(Edit tracking data)
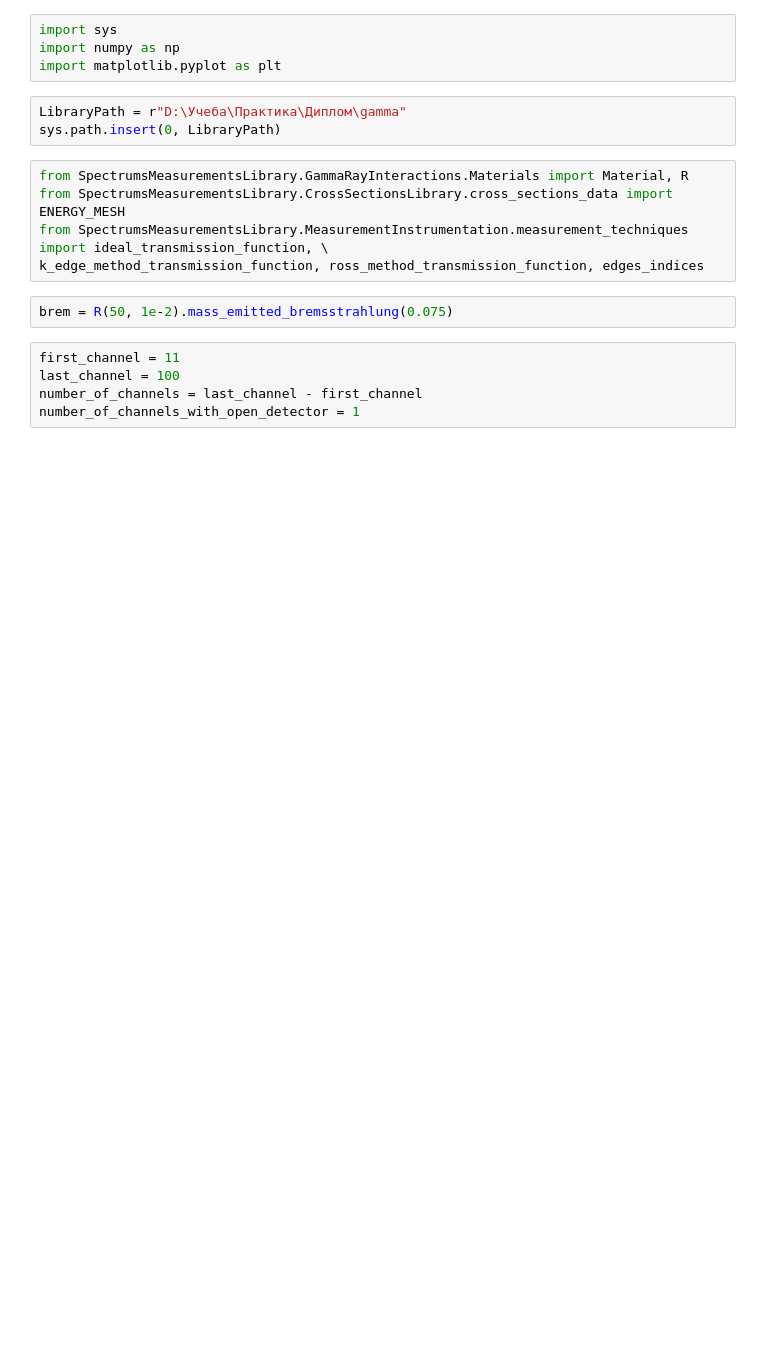
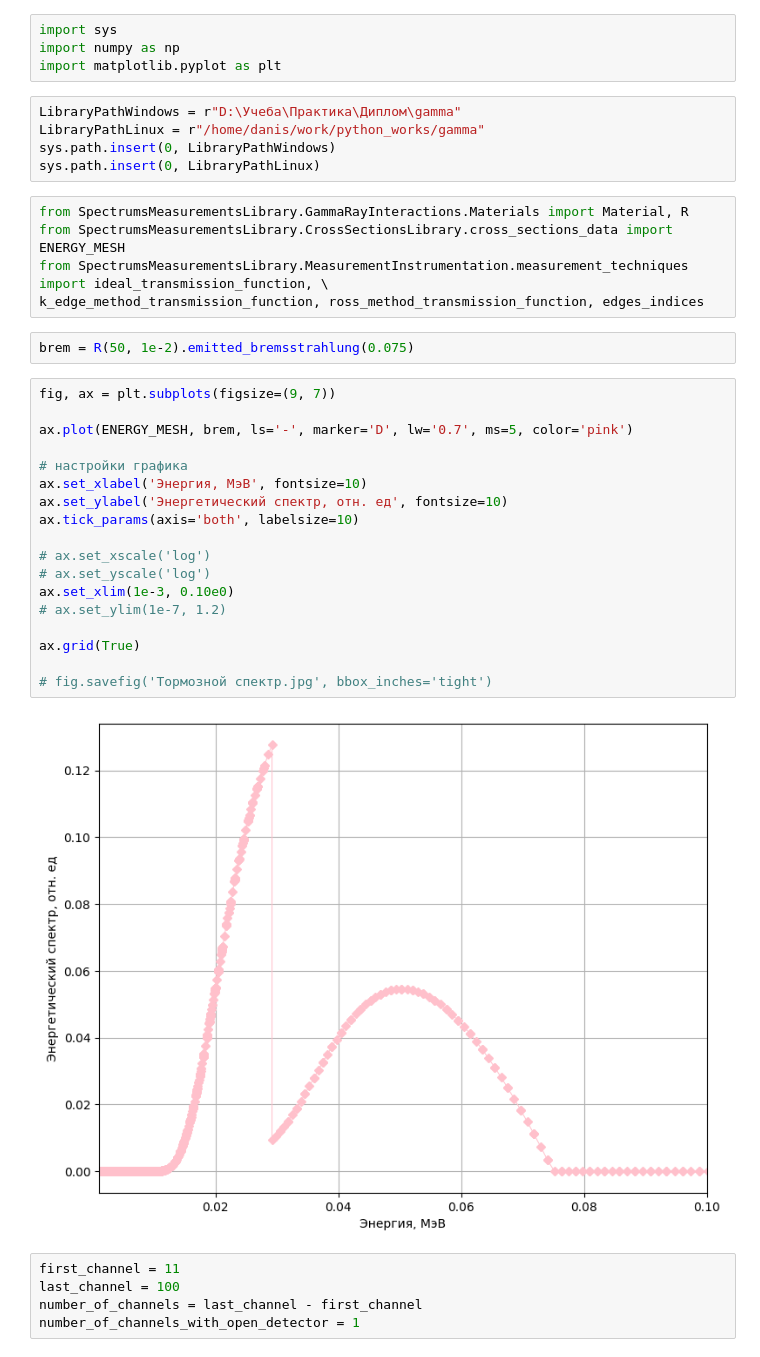
Before and after one commit to danisgrpv/gamma_4, a Jupyter notebook: Notebooks/Создание библиотеки/Notebook_00_Создание_библиотеки.ipynb, the cells around one changed output. Cells and saved outputs as stored; diff of their text form; blank space fills up the shorter version.

```diff
--- a/Notebooks/Создание библиотеки/Notebook_00_Создание_библиотеки.ipynb
+++ b/Notebooks/Создание библиотеки/Notebook_00_Создание_библиотеки.ipynb
@@ -3,15 +3,37 @@ import sys
 import numpy as np
 import matplotlib.pyplot as plt
 # %%
-LibraryPath = r"D:\Учеба\Практика\Диплом\gamma"
-sys.path.insert(0, LibraryPath)
+LibraryPathWindows = r"D:\Учеба\Практика\Диплом\gamma"
+LibraryPathLinux = r"/home/danis/work/python_works/gamma"
+sys.path.insert(0, LibraryPathWindows)
+sys.path.insert(0, LibraryPathLinux)
 # %%
 from SpectrumsMeasurementsLibrary.GammaRayInteractions.Materials import Material, R
 from SpectrumsMeasurementsLibrary.CrossSectionsLibrary.cross_sections_data import ENERGY_MESH
 from SpectrumsMeasurementsLibrary.MeasurementInstrumentation.measurement_techniques import ideal_transmission_function, \
 k_edge_method_transmission_function, ross_method_transmission_function, edges_indices
 # %%
-brem = R(50, 1e-2).mass_emitted_bremsstrahlung(0.075)
+brem = R(50, 1e-2).emitted_bremsstrahlung(0.075)
+# %%
+fig, ax = plt.subplots(figsize=(9, 7))
+
+ax.plot(ENERGY_MESH, brem, ls='-', marker='D', lw='0.7', ms=5, color='pink')
+
+# настройки графика
+ax.set_xlabel('Энергия, МэВ', fontsize=10)
+ax.set_ylabel('Энергетический спектр, отн. ед', fontsize=10)
+ax.tick_params(axis='both', labelsize=10)
+
+# ax.set_xscale('log')
+# ax.set_yscale('log')
+ax.set_xlim(1e-3, 0.10e0)
+# ax.set_ylim(1e-7, 1.2)
+
+ax.grid(True)
+
+# fig.savefig('Тормозной спектр.jpg', bbox_inches='tight')
+# %% [output]
+[figure, added]
 # %%
 first_channel = 11
 last_channel = 100
```
Also changed, not shown: parts of 20 cells of this notebook, 1 other file.
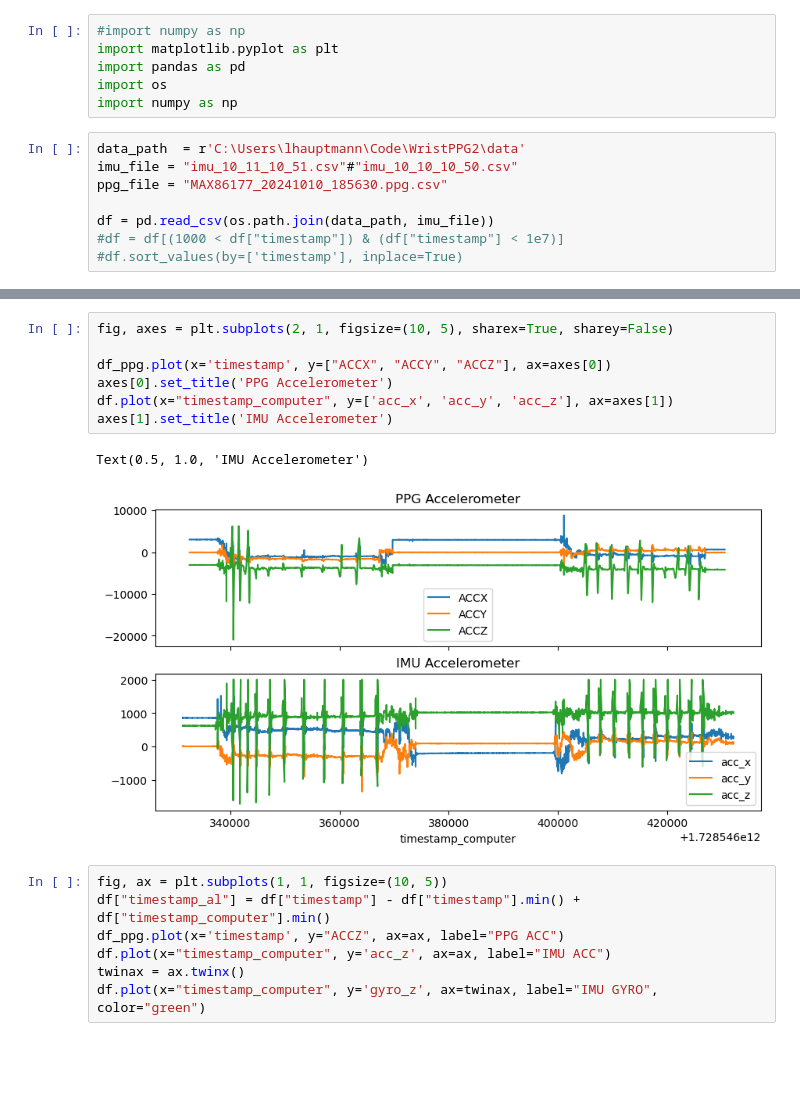
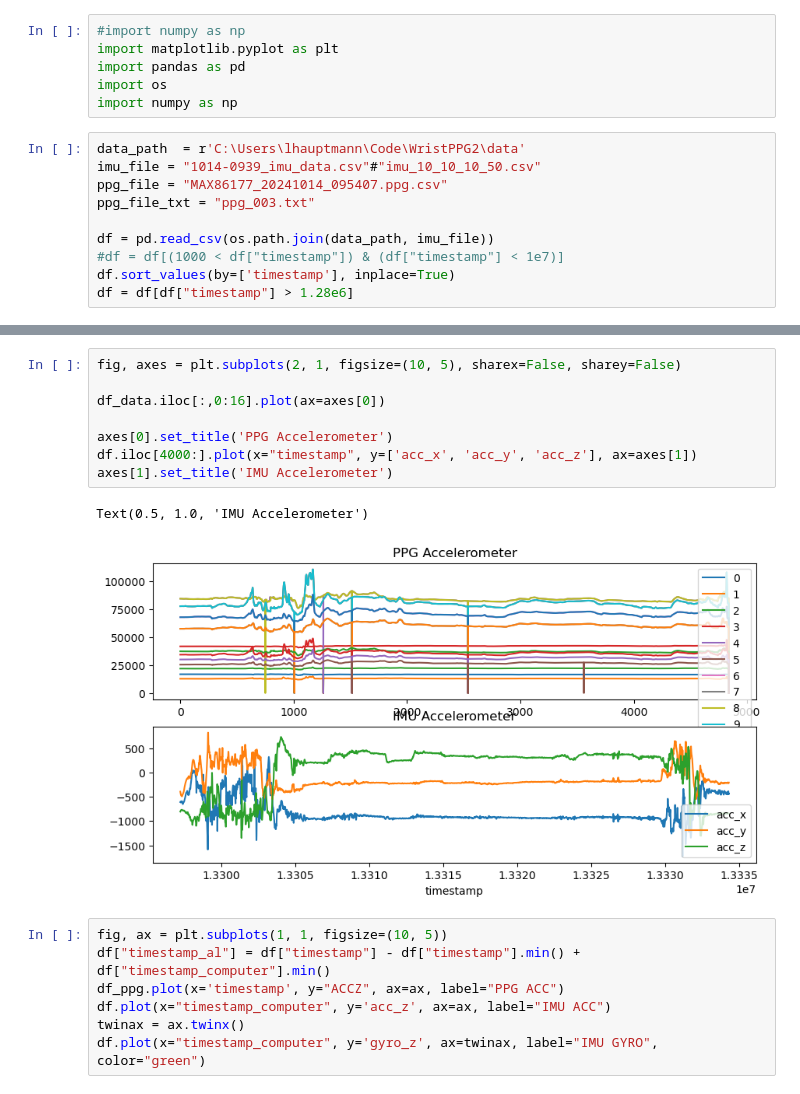
Before and after one commit to larshaupt/WristPPG, a Jupyter notebook: scripts/explore_data.ipynb, the cells around one changed output, grey strips where cells are left out. Cells and saved outputs as stored; diff of their text form; blank space fills up the shorter version.

Commit message:
changed data analysis

```diff
--- a/scripts/explore_data.ipynb
+++ b/scripts/explore_data.ipynb
@@ -6,9 +6,11 @@ import os
 import numpy as np
 # %%
 data_path  = r'C:\Users\lhauptmann\Code\WristPPG2\data'
-imu_file = "imu_10_11_10_51.csv"#"imu_10_10_10_50.csv"
-ppg_file = "MAX86177_20241010_185630.ppg.csv"
+imu_file = "1014-0939_imu_data.csv"#"imu_10_10_10_50.csv"
+ppg_file = "MAX86177_20241014_095407.ppg.csv"
+ppg_file_txt = "ppg_003.txt"
 
 df = pd.read_csv(os.path.join(data_path, imu_file))
 #df = df[(1000 < df["timestamp"]) & (df["timestamp"] < 1e7)]
-#df.sort_values(by=['timestamp'], inplace=True)
+df.sort_values(by=['timestamp'], inplace=True)
+df = df[df["timestamp"] > 1.28e6]
@@ -92,13 +69,14 @@ df_ppg.plot(y='ACCZ', ax=ax)
 # %%
-fig, axes = plt.subplots(2, 1, figsize=(10, 5), sharex=True, sharey=False)
+fig, axes = plt.subplots(2, 1, figsize=(10, 5), sharex=False, sharey=False)
 
-df_ppg.plot(x='timestamp', y=["ACCX", "ACCY", "ACCZ"], ax=axes[0])
+df_data.iloc[:,0:16].plot(ax=axes[0])
+
 axes[0].set_title('PPG Accelerometer')
-df.plot(x="timestamp_computer", y=['acc_x', 'acc_y', 'acc_z'], ax=axes[1])
+df.iloc[4000:].plot(x="timestamp", y=['acc_x', 'acc_y', 'acc_z'], ax=axes[1])
 axes[1].set_title('IMU Accelerometer')
 # %% [output]
 Text(0.5, 1.0, 'IMU Accelerometer')
-[figure, old version]
+[figure, new version]
 # %%
 fig, ax = plt.subplots(1, 1, figsize=(10, 5))
 df["timestamp_al"] = df["timestamp"] - df["timestamp"].min() + df["timestamp_computer"].min()
```
Also changed, not shown: parts of 13 cells of this notebook.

Work request - Restate the data word for word without pictures.

Solution for this exercise -
Before and after one commit to danisgrpv/gamma_4, a Jupyter notebook: Notebooks/Создание библиотеки/Notebook_00_Создание_библиотеки.ipynb, the cells around one changed output. Cells and saved outputs as stored; diff of their text form; blank space fills up the shorter version.

```diff
--- a/Notebooks/Создание библиотеки/Notebook_00_Создание_библиотеки.ipynb
+++ b/Notebooks/Создание библиотеки/Notebook_00_Создание_библиотеки.ipynb
@@ -3,15 +3,37 @@ import sys
 import numpy as np
 import matplotlib.pyplot as plt
 # %%
-LibraryPath = r"D:\Учеба\Практика\Диплом\gamma"
-sys.path.insert(0, LibraryPath)
+LibraryPathWindows = r"D:\Учеба\Практика\Диплом\gamma"
+LibraryPathLinux = r"/home/danis/work/python_works/gamma"
+sys.path.insert(0, LibraryPathWindows)
+sys.path.insert(0, LibraryPathLinux)
 # %%
 from SpectrumsMeasurementsLibrary.GammaRayInteractions.Materials import Material, R
 from SpectrumsMeasurementsLibrary.CrossSectionsLibrary.cross_sections_data import ENERGY_MESH
 from SpectrumsMeasurementsLibrary.MeasurementInstrumentation.measurement_techniques import ideal_transmission_function, \
 k_edge_method_transmission_function, ross_method_transmission_function, edges_indices
 # %%
-brem = R(50, 1e-2).mass_emitted_bremsstrahlung(0.075)
+brem = R(50, 1e-2).emitted_bremsstrahlung(0.075)
+# %%
+fig, ax = plt.subplots(figsize=(9, 7))
+
+ax.plot(ENERGY_MESH, brem, ls='-', marker='D', lw='0.7', ms=5, color='pink')
+
+# настройки графика
+ax.set_xlabel('Энергия, МэВ', fontsize=10)
+ax.set_ylabel('Энергетический спектр, отн. ед', fontsize=10)
+ax.tick_params(axis='both', labelsize=10)
+
+# ax.set_xscale('log')
+# ax.set_yscale('log')
+ax.set_xlim(1e-3, 0.10e0)
+# ax.set_ylim(1e-7, 1.2)
+
+ax.grid(True)
+
+# fig.savefig('Тормозной спектр.jpg', bbox_inches='tight')
+# %% [output]
+[figure, added]
 # %%
 first_channel = 11
 last_channel = 100
```
Also changed, not shown: parts of 20 cells of this notebook, 1 other file.
Before and after one commit to larshaupt/WristPPG, a Jupyter notebook: scripts/explore_data.ipynb, the cells around one changed output, grey strips where cells are left out. Cells and saved outputs as stored; diff of their text form; blank space fills up the shorter version.

Commit message:
changed data analysis

```diff
--- a/scripts/explore_data.ipynb
+++ b/scripts/explore_data.ipynb
@@ -6,9 +6,11 @@ import os
 import numpy as np
 # %%
 data_path  = r'C:\Users\lhauptmann\Code\WristPPG2\data'
-imu_file = "imu_10_11_10_51.csv"#"imu_10_10_10_50.csv"
-ppg_file = "MAX86177_20241010_185630.ppg.csv"
+imu_file = "1014-0939_imu_data.csv"#"imu_10_10_10_50.csv"
+ppg_file = "MAX86177_20241014_095407.ppg.csv"
+ppg_file_txt = "ppg_003.txt"
 
 df = pd.read_csv(os.path.join(data_path, imu_file))
 #df = df[(1000 < df["timestamp"]) & (df["timestamp"] < 1e7)]
-#df.sort_values(by=['timestamp'], inplace=True)
+df.sort_values(by=['timestamp'], inplace=True)
+df = df[df["timestamp"] > 1.28e6]
@@ -92,13 +69,14 @@ df_ppg.plot(y='ACCZ', ax=ax)
 # %%
-fig, axes = plt.subplots(2, 1, figsize=(10, 5), sharex=True, sharey=False)
+fig, axes = plt.subplots(2, 1, figsize=(10, 5), sharex=False, sharey=False)
 
-df_ppg.plot(x='timestamp', y=["ACCX", "ACCY", "ACCZ"], ax=axes[0])
+df_data.iloc[:,0:16].plot(ax=axes[0])
+
 axes[0].set_title('PPG Accelerometer')
-df.plot(x="timestamp_computer", y=['acc_x', 'acc_y', 'acc_z'], ax=axes[1])
+df.iloc[4000:].plot(x="timestamp", y=['acc_x', 'acc_y', 'acc_z'], ax=axes[1])
 axes[1].set_title('IMU Accelerometer')
 # %% [output]
 Text(0.5, 1.0, 'IMU Accelerometer')
-[figure, old version]
+[figure, new version]
 # %%
 fig, ax = plt.subplots(1, 1, figsize=(10, 5))
 df["timestamp_al"] = df["timestamp"] - df["timestamp"].min() + df["timestamp_computer"].min()
```
Also changed, not shown: parts of 13 cells of this notebook.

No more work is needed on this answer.